WORK TASK: In how many lines of these records does the word "index" appear? Give the number by itself.

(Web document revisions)
·····

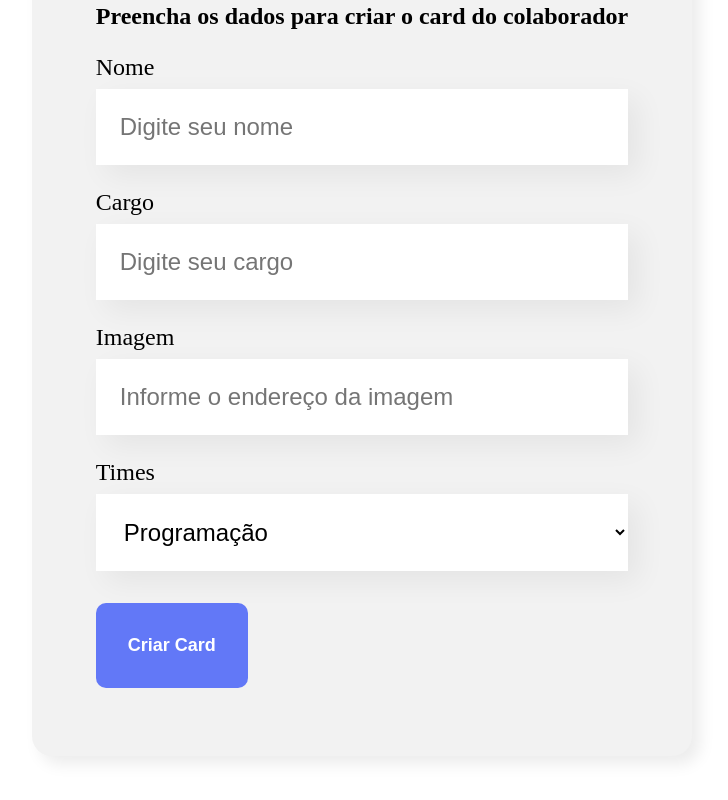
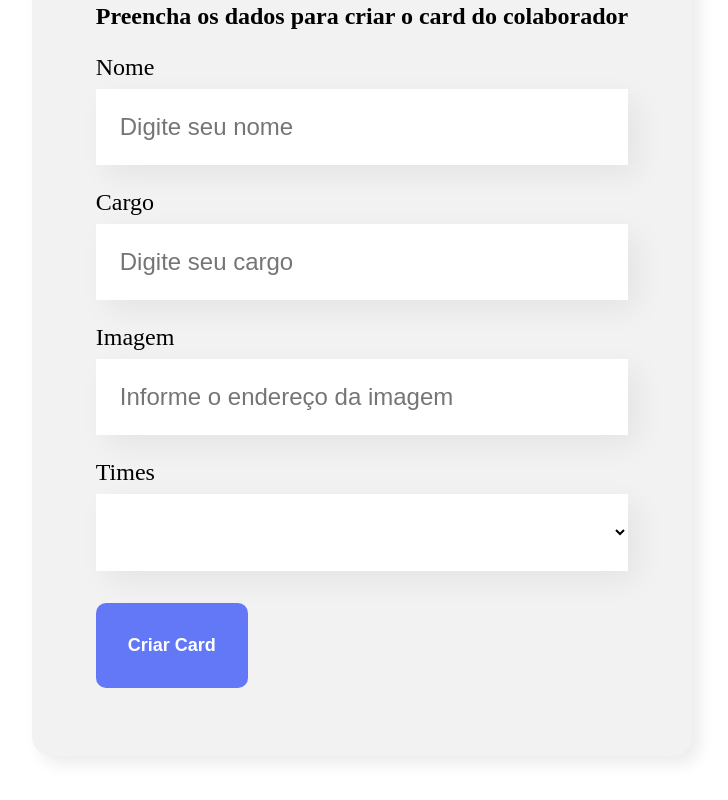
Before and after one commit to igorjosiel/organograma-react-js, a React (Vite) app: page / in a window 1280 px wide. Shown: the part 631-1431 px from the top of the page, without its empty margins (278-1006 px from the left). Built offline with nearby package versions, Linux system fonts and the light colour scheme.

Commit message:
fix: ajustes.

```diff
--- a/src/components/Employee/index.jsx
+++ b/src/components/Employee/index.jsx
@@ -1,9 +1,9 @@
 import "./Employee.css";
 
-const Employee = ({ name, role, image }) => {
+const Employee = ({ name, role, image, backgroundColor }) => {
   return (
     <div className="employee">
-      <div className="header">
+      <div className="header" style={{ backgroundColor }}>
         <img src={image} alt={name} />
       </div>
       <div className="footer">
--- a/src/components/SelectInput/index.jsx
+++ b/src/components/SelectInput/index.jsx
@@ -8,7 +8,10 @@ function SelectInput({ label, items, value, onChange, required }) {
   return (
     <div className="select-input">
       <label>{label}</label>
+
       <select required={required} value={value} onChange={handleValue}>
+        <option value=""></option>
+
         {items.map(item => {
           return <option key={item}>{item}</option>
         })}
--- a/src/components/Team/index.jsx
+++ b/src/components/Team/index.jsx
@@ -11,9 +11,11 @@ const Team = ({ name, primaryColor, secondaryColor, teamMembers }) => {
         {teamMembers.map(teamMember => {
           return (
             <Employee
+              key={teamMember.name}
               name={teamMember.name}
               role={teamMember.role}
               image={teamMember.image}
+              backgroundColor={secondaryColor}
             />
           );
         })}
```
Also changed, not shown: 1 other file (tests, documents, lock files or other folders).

·····

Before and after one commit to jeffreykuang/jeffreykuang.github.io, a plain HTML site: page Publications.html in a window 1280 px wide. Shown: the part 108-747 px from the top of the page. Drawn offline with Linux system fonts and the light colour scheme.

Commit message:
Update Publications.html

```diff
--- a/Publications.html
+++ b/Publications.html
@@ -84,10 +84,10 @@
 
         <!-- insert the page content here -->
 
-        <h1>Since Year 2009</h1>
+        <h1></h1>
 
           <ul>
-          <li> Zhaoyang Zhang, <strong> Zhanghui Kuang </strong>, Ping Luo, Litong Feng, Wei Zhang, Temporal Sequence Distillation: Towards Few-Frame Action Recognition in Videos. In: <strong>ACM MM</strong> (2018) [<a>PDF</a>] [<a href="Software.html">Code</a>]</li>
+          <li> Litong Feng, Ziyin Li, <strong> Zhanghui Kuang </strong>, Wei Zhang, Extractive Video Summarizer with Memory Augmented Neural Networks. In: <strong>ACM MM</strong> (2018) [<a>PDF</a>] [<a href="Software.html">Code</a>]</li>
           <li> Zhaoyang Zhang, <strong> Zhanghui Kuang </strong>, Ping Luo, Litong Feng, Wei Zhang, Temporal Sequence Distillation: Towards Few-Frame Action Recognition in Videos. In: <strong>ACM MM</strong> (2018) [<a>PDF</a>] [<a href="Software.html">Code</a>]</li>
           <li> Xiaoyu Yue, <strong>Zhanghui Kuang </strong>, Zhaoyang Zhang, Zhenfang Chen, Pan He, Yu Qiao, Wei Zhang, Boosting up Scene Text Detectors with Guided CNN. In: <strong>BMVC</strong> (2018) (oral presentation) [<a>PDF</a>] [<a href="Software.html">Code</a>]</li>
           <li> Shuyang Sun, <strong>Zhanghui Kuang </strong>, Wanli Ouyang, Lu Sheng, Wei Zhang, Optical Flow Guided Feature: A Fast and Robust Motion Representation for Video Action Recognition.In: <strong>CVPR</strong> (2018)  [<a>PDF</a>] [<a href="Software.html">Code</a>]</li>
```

·····

TASK ANSWER: 6